Not getting enough engagement or feedback? Leverage the firsthand, immediate discourse facilitated by social media platforms. Invite influencers and creators to participate with questions, live Q&A sessions, surveys and contests — and let them know the top answers and suggestions will be featured.
When it comes to crowdsourcing content, promotion isn’t just bound up with content creation — it’s a comprehensive feedback loop. Respond to your commenters regularly, reward loyalty and create a bond.
- 30 Social Media Prompts to Get the Conversation Started
- 10 Ways to Generate Topics and Write High-Ranking Blog Posts
- 5 Hacks to Start a Conversation with an Influencer
- Influencer Marketing for SEO: How to Build Links with Influencer Outreach
6) Don’t Forget to Scale Content Promotion
Increased content often means a shorter promotion lifespan, but this diminishes the returns of content production.
Your production-to-promotion is not 1:1. If you’re only publishing monthly, your marketing calendar would outline weekly outreach to extend its life cycle. Yet, when upscaling to publishing daily, some content creators make the mistake of promoting each piece daily. Then they’re swiftly onto the next piece.
According to CopyPress:
“The biggest pitfall we see when clients scale content isn’t quantity over quality production, but quantity over quality promotion.”
Instead, leverage the compound effect. Over its lifetime, a single compounding blog post creates as much traffic as six decaying posts:
Get the most ROI for each piece by increasing its lifespan with targeted, scaled promotion:
- Redefine your metrics and key performance indicators (KPIs) to serve as benchmarks in new production objectives. Leverage predictive analytics to help you define these. What are your quantifiable engagement goals for number of shares, links and comments? For clicks, organic traffic and other metrics of success?
- Revamp distribution strategy and experiment with new marketing methods. For instance, explore paid promotion by boosting targeted Facebook posts or create a drip-email campaign to cultivate content longevity. Conduct split-tests or A/B tests for different engagement styles.
- Track performance for weekly and monthly trends, quarterly progress and even daily anomalies. Measure your success with Google Analytics. Review at regular intervals to assess if you are maximizing your content investment.
- Continue to adjust and recalibrate based on your findings. Tweak the promotion lifecycle for each piece and distribution method until you meet your new KPIs and projections.
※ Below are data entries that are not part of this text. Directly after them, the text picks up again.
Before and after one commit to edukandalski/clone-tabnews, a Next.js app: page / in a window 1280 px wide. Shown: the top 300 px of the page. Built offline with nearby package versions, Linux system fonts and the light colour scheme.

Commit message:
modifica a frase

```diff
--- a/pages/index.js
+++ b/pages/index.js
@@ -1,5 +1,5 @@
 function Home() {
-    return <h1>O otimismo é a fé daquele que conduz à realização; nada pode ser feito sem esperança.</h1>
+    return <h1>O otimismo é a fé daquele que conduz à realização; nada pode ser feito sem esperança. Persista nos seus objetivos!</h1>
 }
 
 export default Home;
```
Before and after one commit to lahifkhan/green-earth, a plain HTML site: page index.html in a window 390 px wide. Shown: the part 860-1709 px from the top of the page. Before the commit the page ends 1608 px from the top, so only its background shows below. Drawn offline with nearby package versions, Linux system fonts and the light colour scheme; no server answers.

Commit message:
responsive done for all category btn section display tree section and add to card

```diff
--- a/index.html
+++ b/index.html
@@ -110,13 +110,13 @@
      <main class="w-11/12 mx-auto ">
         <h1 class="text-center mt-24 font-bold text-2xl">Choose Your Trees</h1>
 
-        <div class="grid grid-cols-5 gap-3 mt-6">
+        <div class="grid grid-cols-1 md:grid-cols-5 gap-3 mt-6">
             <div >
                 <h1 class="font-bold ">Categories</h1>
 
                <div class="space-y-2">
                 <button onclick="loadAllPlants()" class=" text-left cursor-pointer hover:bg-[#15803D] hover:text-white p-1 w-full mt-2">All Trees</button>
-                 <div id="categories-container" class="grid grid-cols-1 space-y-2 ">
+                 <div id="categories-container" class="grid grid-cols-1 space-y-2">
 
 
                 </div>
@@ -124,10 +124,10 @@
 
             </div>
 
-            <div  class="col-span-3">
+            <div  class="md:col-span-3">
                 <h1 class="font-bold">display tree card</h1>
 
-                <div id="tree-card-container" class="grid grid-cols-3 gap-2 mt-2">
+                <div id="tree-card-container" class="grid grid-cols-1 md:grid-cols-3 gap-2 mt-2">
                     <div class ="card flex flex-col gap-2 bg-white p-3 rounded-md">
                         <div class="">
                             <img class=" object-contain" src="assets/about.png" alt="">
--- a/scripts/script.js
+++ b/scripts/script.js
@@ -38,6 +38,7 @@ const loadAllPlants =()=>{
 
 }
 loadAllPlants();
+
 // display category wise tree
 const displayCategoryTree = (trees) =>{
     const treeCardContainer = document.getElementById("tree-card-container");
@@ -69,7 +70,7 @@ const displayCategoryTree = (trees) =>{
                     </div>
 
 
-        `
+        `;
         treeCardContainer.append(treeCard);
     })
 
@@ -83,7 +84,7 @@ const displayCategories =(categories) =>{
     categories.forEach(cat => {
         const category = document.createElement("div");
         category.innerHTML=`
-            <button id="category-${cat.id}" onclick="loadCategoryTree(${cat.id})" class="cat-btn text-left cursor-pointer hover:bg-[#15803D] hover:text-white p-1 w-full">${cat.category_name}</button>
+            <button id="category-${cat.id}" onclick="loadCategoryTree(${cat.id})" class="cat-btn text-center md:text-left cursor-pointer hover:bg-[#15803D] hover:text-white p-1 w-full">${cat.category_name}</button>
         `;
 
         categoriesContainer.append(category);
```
- Why Content Marketing Should Always Be 20% Creation and 80% Promotion
- 9 Mission-Critical Lead Generation Metrics You Need To Track
- How to Optimize Your Site for Search Ranking with Your Web Analytics Data
- Google Analytics for Content Marketing: How to Track and Improve Your ROI
Managing one’s existing content production process, consistent ideation of new content and measuring success is difficult. Scaling it all, plus retaining high standards, is a challenge.
Leverage these six content marketing tips to prioritize high-quality writing when scaling up. An abundance of content is key in maximizing ROI — but high-caliber content is what drives readers.
These tips and strategies prove that it is more than possible to scale up by leveraging key efficiencies and optimizing the right methodology for your organization. After all, content is the soul of your business. By investing in quality brand building, readers understand that you are investing in your company and in them.
The post 6 Tips for Scaling Up Content Production without Sacrificing Quality appeared first on Single Grain.